** TASK ITEM **
With the entries below as the source, tally the lines that contain the string "output" and give the number only.

** Items from a data source **
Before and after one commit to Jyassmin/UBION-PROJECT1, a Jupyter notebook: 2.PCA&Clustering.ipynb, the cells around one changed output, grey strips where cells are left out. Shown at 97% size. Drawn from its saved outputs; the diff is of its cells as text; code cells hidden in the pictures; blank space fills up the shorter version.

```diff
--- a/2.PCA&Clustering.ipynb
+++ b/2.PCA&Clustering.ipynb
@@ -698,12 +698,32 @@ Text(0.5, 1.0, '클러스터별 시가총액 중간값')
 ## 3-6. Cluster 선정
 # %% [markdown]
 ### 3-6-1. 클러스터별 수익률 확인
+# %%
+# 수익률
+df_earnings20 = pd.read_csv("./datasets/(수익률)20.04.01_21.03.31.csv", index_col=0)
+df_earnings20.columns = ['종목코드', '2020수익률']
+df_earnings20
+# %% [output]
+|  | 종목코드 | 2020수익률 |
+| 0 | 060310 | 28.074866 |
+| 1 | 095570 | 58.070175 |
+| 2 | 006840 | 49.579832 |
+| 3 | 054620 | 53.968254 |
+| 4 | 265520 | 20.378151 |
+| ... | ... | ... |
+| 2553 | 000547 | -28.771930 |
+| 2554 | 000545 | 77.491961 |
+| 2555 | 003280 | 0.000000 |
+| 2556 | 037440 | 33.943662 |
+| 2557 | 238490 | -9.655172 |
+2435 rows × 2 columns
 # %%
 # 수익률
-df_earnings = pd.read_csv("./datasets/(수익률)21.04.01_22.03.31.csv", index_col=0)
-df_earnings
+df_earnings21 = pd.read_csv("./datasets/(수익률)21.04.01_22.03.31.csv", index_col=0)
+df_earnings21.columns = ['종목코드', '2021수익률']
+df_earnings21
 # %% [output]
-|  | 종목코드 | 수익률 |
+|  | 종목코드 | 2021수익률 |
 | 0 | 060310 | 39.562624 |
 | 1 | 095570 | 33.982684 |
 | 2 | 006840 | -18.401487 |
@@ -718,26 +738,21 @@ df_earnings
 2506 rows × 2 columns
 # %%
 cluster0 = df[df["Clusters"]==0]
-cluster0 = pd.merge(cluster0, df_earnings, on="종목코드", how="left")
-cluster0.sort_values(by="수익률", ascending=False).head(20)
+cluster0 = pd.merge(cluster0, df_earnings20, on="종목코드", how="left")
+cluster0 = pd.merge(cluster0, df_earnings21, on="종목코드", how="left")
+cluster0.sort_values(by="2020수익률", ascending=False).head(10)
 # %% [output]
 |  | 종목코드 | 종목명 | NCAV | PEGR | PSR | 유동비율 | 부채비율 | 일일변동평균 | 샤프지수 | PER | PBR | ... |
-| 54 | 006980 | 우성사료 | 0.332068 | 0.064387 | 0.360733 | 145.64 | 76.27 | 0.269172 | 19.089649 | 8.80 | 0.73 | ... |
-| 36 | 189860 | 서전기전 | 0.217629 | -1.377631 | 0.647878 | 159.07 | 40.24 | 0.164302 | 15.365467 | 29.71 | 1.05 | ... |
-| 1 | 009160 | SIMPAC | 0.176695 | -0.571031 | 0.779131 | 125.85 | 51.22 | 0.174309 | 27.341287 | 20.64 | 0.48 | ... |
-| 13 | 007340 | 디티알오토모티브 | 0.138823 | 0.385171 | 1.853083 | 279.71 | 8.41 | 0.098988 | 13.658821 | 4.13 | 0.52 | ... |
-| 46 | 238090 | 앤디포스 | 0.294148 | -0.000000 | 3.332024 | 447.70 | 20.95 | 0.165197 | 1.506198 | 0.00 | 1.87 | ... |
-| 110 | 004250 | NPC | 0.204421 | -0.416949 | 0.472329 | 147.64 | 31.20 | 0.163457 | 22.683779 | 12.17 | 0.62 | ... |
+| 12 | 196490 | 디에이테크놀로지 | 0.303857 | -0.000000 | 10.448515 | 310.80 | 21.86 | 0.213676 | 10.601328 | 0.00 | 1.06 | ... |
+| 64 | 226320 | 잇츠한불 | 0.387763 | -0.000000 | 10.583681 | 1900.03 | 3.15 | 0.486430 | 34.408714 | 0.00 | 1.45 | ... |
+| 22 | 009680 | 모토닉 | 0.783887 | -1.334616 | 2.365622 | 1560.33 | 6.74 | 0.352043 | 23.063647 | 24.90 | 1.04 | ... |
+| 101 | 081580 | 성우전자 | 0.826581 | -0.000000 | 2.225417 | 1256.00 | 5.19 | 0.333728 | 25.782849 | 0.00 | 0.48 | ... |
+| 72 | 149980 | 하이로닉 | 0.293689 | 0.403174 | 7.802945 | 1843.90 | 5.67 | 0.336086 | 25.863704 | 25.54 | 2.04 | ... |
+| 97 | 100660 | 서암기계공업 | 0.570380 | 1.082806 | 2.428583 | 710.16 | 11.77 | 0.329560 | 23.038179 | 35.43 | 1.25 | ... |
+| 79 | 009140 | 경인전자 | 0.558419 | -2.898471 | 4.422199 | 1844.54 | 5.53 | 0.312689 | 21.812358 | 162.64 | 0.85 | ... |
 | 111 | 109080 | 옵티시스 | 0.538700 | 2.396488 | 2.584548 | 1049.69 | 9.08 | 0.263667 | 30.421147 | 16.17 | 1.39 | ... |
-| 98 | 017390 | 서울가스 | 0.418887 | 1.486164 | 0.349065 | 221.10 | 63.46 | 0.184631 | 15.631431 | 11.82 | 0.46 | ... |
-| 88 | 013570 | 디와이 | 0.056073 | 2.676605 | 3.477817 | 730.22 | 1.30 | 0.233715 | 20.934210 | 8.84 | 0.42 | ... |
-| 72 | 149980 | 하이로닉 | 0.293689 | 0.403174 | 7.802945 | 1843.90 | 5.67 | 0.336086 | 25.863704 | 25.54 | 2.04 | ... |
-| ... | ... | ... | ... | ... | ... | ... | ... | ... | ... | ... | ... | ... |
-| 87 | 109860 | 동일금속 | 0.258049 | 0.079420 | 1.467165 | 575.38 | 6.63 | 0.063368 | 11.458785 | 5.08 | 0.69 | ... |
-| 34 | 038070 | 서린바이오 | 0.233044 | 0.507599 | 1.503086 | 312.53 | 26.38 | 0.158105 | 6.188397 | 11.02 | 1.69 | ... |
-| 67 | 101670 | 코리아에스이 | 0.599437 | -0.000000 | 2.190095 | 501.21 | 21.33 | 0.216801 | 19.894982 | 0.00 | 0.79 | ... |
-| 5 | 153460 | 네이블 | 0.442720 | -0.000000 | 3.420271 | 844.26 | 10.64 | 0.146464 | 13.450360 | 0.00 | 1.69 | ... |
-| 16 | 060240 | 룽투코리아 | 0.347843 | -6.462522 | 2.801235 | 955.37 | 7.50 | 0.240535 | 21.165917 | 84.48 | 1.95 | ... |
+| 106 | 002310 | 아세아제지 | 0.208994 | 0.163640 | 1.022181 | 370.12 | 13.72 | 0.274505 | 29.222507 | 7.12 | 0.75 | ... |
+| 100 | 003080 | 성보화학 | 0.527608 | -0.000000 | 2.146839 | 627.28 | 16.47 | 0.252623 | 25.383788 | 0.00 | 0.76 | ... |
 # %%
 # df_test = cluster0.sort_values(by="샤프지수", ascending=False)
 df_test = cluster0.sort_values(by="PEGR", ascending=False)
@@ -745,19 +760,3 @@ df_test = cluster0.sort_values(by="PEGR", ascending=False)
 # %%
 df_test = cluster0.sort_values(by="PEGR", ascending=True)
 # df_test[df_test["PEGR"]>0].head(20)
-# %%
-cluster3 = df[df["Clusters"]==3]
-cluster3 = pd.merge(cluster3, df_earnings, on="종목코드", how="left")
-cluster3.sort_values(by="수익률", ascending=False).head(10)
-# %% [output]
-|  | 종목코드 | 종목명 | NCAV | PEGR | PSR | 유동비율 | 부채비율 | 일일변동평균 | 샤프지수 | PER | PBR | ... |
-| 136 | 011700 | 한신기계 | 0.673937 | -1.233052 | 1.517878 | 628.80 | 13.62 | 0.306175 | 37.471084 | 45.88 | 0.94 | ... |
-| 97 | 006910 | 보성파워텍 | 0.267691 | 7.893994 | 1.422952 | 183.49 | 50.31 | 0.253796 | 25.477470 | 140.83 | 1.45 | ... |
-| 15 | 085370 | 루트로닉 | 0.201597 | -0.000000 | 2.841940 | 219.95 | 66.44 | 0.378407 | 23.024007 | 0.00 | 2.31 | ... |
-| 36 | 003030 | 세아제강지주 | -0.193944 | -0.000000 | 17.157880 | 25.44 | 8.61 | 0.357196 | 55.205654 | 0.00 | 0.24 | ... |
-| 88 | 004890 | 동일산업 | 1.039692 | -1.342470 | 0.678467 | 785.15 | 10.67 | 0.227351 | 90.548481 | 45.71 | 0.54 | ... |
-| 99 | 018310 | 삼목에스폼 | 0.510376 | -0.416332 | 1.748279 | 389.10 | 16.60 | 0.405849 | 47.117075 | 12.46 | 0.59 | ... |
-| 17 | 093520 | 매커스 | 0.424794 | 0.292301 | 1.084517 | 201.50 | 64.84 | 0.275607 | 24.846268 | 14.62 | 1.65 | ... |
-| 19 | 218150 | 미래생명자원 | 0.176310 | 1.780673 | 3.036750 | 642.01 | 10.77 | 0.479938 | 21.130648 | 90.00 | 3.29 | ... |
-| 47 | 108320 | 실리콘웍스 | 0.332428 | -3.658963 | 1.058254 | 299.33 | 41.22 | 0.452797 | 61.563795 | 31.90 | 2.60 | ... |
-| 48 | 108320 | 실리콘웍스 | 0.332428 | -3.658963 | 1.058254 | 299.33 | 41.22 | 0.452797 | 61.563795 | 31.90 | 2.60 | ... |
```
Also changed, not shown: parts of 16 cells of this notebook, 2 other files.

** WRITTEN REPLY **
5